Megameallionear: Iraq to issue $2 billion Eurobonds in 2016 with World Bank guarantees
BAGHDAD | BY STEPHEN KALIN
Iraq plans to issue $2 billion worth of international bonds in 2016 with World Bank guarantees for up to half that amount, its central bank governor said on Wednesday.
The move comes after high yields forced the government to halt a bond issuance earlier this year.
Ali al-Alak predicted in an interview with Reuters that the new bond’s yield would be “much less” than the 11.5 percent demanded by investors during a roadshow in Europe and the United States in September, but did not speculate further.
“It will be $2 billion but they (the World Bank) will guarantee let’s say 40 or 50 percent of that,” Alak said. “That will open the market more – make it wider – to attract more investors.”
He said Baghdad had factored the bond into next year’s budget in order to finance a fiscal deficit estimated at $21 billion out of a roughly $95 billion budget.

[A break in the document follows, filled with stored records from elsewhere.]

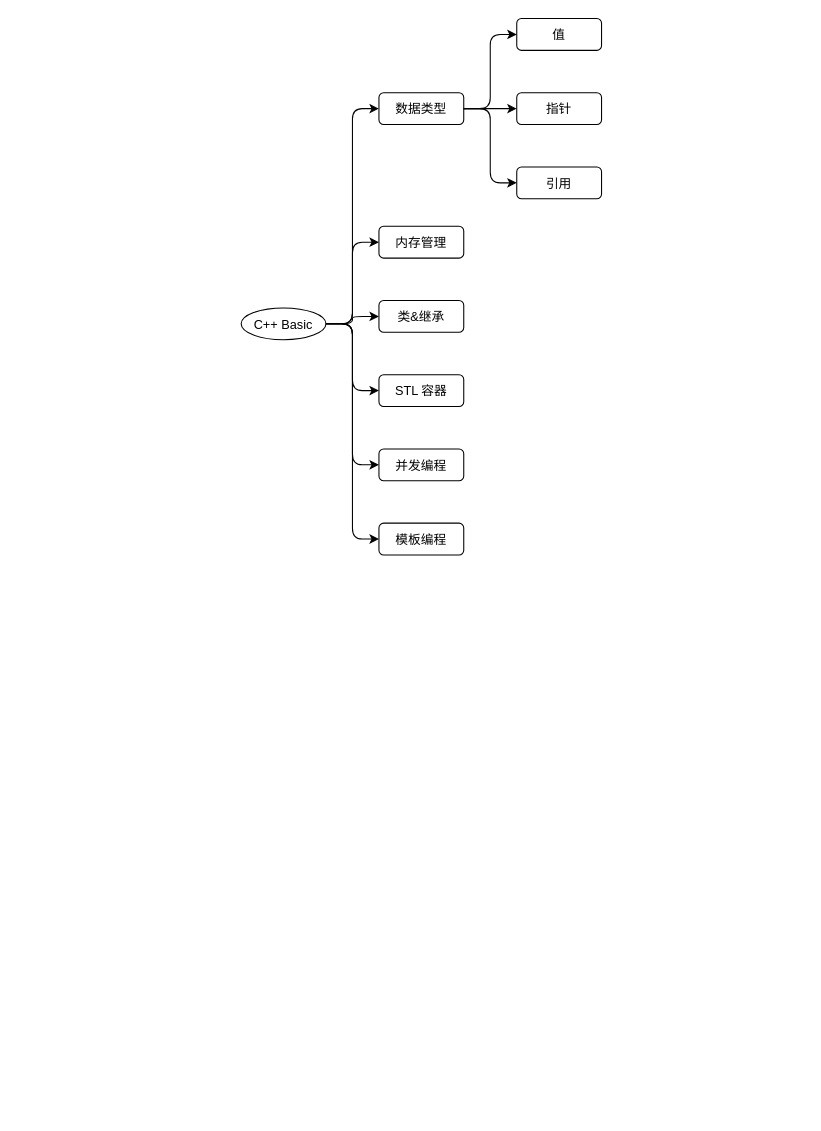
This is cplusplus_syntax_component.drawio from ZiqingYip/moment, a draw.io file, before an edit. Source tidied: cells renumbered, new cells numbered last; positions are measured from the earlier drawing's top-left corner, leaving out a move shared by most shapes. Both pictures are drawn from the tidied source at 106%, with x=0, y=0 at pixel (241, 18).
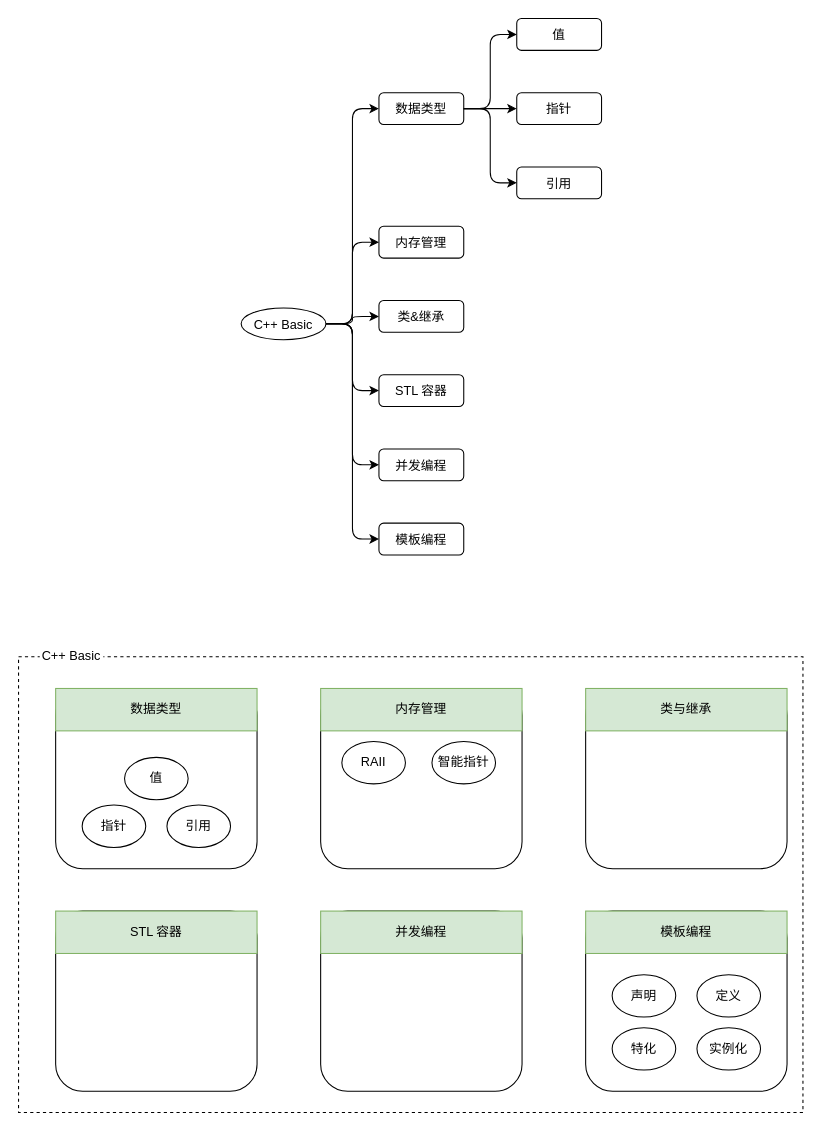
The same diagram, later.

What changed in the source:
```diff
@@
+    <mxCell id="21" style="rounded=0;whiteSpace=wrap;html=1;fillColor=none;dashed=1;" parent="1" vertex="1">
+      <mxGeometry x="-210" y="602" width="740" height="430" as="geometry" />
+    </mxCell>
@@
+    <mxCell id="22" style="rounded=1;whiteSpace=wrap;html=1;" parent="1" vertex="1">
+      <mxGeometry x="-175" y="632" width="190" height="170" as="geometry" />
+    </mxCell>
+    <mxCell id="23" value="数据类型" style="rounded=0;whiteSpace=wrap;html=1;fillColor=#d5e8d4;strokeColor=#82b366;" parent="1" vertex="1">
+      <mxGeometry x="-175" y="632" width="190" height="40" as="geometry" />
+    </mxCell>
+    <mxCell id="24" value="值" style="ellipse;whiteSpace=wrap;html=1;" parent="1" vertex="1">
+      <mxGeometry x="-110" y="697" width="60" height="40" as="geometry" />
+    </mxCell>
+    <mxCell id="25" value="指针" style="ellipse;whiteSpace=wrap;html=1;" parent="1" vertex="1">
+      <mxGeometry x="-150" y="742" width="60" height="40" as="geometry" />
+    </mxCell>
+    <mxCell id="26" value="引用" style="ellipse;whiteSpace=wrap;html=1;" parent="1" vertex="1">
+      <mxGeometry x="-70" y="742" width="60" height="40" as="geometry" />
+    </mxCell>
+    <mxCell id="27" style="rounded=1;whiteSpace=wrap;html=1;" parent="1" vertex="1">
+      <mxGeometry x="75" y="632" width="190" height="170" as="geometry" />
+    </mxCell>
+    <mxCell id="28" value="内存管理" style="rounded=0;whiteSpace=wrap;html=1;fillColor=#d5e8d4;strokeColor=#82b366;" parent="1" vertex="1">
+      <mxGeometry x="75" y="632" width="190" height="40" as="geometry" />
+    </mxCell>
+    <mxCell id="29" value="RAII" style="ellipse;whiteSpace=wrap;html=1;" parent="1" vertex="1">
+      <mxGeometry x="95" y="682" width="60" height="40" as="geometry" />
+    </mxCell>
+    <mxCell id="30" value="智能指针" style="ellipse;whiteSpace=wrap;html=1;" parent="1" vertex="1">
+      <mxGeometry x="180" y="682" width="60" height="40" as="geometry" />
+    </mxCell>
+    <mxCell id="31" style="rounded=1;whiteSpace=wrap;html=1;" parent="1" vertex="1">
+      <mxGeometry x="325" y="632" width="190" height="170" as="geometry" />
+    </mxCell>
+    <mxCell id="32" value="类与继承" style="rounded=0;whiteSpace=wrap;html=1;fillColor=#d5e8d4;strokeColor=#82b366;" parent="1" vertex="1">
+      <mxGeometry x="325" y="632" width="190" height="40" as="geometry" />
+    </mxCell>
+    <mxCell id="33" style="rounded=1;whiteSpace=wrap;html=1;" parent="1" vertex="1">
+      <mxGeometry x="-175" y="842" width="190" height="170" as="geometry" />
+    </mxCell>
+    <mxCell id="34" value="STL 容器" style="rounded=0;whiteSpace=wrap;html=1;fillColor=#d5e8d4;strokeColor=#82b366;" parent="1" vertex="1">
+      <mxGeometry x="-175" y="842" width="190" height="40" as="geometry" />
+    </mxCell>
+    <mxCell id="35" style="rounded=1;whiteSpace=wrap;html=1;" parent="1" vertex="1">
+      <mxGeometry x="75" y="842" width="190" height="170" as="geometry" />
+    </mxCell>
+    <mxCell id="36" value="并发编程" style="rounded=0;whiteSpace=wrap;html=1;fillColor=#d5e8d4;strokeColor=#82b366;" parent="1" vertex="1">
+      <mxGeometry x="75" y="842" width="190" height="40" as="geometry" />
+    </mxCell>
+    <mxCell id="37" style="rounded=1;whiteSpace=wrap;html=1;" parent="1" vertex="1">
+      <mxGeometry x="325" y="842" width="190" height="170" as="geometry" />
+    </mxCell>
+    <mxCell id="38" value="模板编程" style="rounded=0;whiteSpace=wrap;html=1;fillColor=#d5e8d4;strokeColor=#82b366;" parent="1" vertex="1">
+      <mxGeometry x="325" y="842" width="190" height="40" as="geometry" />
+    </mxCell>
+    <mxCell id="39" value="C++ Basic" style="text;html=1;strokeColor=none;fillColor=default;align=center;verticalAlign=middle;whiteSpace=wrap;rounded=0;dashed=1;" parent="1" vertex="1">
+      <mxGeometry x="-190" y="592" width="60" height="20" as="geometry" />
+    </mxCell>
+    <mxCell id="40" value="声明" style="ellipse;whiteSpace=wrap;html=1;" parent="1" vertex="1">
+      <mxGeometry x="350" y="902" width="60" height="40" as="geometry" />
+    </mxCell>
+    <mxCell id="41" value="定义" style="ellipse;whiteSpace=wrap;html=1;" parent="1" vertex="1">
+      <mxGeometry x="430" y="902" width="60" height="40" as="geometry" />
+    </mxCell>
+    <mxCell id="42" value="特化" style="ellipse;whiteSpace=wrap;html=1;" parent="1" vertex="1">
+      <mxGeometry x="350" y="952" width="60" height="40" as="geometry" />
+    </mxCell>
+    <mxCell id="43" value="实例化" style="ellipse;whiteSpace=wrap;html=1;" parent="1" vertex="1">
+      <mxGeometry x="430" y="952" width="60" height="40" as="geometry" />
+    </mxCell>
```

The extremely high yields demanded for an initial $2 billion U.S. dollar-denominated issue earlier in the year would have been financially burdensome for Iraq, a major OPEC oil exporter.
Baghdad, which is battling Islamic State militants and faces shrinking oil revenues due to low crude prices, had said it needed the proceeds of the bond to pay salaries and fund infrastructure projects in the oil and gas, electricity and transportation sectors.
Iraq hired three top global banks to arrange the sale, Citigroup, Deutsche Bank and JP Morgan Chase, but many institutional investors baulked at the risks.
A source close to the deal said the government has asked the same banks to prepare a roadshow for next year’s issuance.
Mudher Saleh, a top economic adviser to Prime Minister Haider al-Abadi, said the yield would depend on the extent of the World Bank’s involvement.
Guaranteeing 75 percent, for example, would drop the yield to 5 or 6 percent, he said. He did not provide an estimate for a guarantee of 40 to 50 percent.
Standard & Poor’s has assigned Iraq a B-minus credit rating, six notches below investment grade, saying security and institutional risks were among the highest of any sovereign it assesses, on par with Egypt and above Greece.
Iraq agreed last week to a program which would have the International Monetary Fund monitor Baghdad’s economic policies as a basis for a possible funding program in 2016.
(Additional reporting by Hadeel al Sayegh in Dubai Editing by Jeremy Gaunt)